ACTION ITEM: State the number of lines that hold "toastify" in the records below, with no other words.

DATA RECORDS:
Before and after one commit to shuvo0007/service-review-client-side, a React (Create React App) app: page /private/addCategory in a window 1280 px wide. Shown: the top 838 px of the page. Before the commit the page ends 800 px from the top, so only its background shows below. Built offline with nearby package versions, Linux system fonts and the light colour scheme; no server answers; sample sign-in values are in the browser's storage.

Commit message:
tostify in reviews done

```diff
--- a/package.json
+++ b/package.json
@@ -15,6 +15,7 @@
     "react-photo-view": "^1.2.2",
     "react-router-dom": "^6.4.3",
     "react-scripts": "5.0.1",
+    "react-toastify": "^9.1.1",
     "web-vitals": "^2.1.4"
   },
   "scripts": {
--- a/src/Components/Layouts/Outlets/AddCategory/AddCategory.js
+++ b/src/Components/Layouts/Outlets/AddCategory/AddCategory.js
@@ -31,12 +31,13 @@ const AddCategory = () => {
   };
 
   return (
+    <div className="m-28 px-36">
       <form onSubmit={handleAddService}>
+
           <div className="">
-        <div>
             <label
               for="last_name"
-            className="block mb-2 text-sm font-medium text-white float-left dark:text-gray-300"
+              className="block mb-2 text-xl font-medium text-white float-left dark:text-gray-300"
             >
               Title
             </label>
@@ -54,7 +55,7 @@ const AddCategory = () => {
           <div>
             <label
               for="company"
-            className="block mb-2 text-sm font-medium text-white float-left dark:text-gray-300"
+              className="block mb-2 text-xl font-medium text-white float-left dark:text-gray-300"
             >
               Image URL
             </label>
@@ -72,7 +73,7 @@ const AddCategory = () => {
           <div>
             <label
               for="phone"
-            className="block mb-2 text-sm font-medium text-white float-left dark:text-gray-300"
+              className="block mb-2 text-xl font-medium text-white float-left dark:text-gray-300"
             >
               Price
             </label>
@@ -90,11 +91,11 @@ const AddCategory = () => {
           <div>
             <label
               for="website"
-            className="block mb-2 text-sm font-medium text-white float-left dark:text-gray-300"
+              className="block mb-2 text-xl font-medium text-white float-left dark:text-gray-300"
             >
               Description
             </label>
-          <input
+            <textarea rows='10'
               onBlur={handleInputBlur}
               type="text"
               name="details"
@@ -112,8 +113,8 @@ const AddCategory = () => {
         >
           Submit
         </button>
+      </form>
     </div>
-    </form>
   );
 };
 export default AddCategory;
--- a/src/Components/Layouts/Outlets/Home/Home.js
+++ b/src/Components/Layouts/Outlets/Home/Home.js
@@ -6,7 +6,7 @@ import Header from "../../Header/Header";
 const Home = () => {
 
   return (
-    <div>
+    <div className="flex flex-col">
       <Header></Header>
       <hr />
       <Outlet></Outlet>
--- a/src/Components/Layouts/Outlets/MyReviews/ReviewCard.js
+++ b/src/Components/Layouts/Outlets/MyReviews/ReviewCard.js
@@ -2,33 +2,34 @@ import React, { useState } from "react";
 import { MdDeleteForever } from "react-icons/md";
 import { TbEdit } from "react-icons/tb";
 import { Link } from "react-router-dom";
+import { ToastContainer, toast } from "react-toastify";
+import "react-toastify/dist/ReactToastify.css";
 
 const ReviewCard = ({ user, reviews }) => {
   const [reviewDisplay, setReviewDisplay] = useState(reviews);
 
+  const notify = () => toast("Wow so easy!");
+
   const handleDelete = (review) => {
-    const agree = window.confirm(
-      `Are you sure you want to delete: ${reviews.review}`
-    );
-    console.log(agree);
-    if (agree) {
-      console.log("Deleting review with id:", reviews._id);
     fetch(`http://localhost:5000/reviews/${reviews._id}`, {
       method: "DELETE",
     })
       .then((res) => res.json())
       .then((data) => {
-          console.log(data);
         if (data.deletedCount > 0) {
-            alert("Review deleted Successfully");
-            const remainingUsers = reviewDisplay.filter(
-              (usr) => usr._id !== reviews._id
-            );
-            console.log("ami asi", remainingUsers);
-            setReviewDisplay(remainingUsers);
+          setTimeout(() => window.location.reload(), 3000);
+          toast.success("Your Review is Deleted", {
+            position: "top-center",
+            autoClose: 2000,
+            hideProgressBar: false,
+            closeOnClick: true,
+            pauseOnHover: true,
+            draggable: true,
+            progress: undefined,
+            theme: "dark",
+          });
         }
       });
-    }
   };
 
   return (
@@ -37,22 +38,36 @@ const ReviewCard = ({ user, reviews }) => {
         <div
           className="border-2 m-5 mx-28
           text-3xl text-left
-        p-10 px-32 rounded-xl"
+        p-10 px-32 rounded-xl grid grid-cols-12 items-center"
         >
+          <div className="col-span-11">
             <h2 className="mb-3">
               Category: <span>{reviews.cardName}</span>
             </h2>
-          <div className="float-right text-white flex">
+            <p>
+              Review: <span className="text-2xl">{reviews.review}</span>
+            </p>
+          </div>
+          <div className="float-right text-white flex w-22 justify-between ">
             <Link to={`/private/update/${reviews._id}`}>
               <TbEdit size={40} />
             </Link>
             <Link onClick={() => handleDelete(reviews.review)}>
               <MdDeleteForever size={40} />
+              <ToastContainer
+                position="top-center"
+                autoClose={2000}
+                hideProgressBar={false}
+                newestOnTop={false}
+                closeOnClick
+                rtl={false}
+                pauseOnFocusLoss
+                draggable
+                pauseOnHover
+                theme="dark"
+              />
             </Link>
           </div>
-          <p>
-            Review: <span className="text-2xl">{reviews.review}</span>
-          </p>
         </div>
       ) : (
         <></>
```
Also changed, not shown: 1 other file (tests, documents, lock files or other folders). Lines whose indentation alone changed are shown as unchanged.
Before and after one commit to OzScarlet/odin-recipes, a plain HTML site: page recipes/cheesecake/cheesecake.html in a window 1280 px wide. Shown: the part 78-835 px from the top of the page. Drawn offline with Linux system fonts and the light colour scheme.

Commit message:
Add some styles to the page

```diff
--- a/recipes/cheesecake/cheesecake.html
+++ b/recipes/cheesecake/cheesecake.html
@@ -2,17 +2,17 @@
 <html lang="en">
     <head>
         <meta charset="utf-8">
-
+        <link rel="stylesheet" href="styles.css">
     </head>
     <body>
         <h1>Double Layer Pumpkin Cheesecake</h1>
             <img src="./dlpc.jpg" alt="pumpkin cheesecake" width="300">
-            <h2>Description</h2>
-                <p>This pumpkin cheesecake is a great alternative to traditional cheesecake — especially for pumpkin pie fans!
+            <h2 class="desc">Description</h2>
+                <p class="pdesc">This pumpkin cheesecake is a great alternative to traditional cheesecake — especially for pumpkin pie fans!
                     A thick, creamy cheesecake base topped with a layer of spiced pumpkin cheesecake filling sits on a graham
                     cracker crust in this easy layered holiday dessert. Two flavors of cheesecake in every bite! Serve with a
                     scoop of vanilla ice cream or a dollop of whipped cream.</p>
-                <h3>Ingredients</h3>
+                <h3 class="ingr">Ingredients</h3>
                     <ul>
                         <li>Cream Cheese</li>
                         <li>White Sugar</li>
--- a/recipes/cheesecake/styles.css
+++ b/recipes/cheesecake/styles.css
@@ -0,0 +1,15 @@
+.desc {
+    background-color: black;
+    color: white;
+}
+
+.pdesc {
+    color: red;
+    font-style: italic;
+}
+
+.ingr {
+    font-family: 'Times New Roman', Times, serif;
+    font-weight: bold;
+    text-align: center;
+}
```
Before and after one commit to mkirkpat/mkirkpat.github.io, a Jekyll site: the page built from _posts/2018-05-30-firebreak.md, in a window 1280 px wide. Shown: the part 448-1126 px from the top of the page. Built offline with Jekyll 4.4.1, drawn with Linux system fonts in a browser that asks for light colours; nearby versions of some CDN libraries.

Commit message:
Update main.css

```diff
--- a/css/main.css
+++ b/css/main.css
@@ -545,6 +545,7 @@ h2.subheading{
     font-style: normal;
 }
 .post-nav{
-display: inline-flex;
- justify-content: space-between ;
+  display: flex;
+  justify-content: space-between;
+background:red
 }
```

SOLUTION TO THIS TASK: 3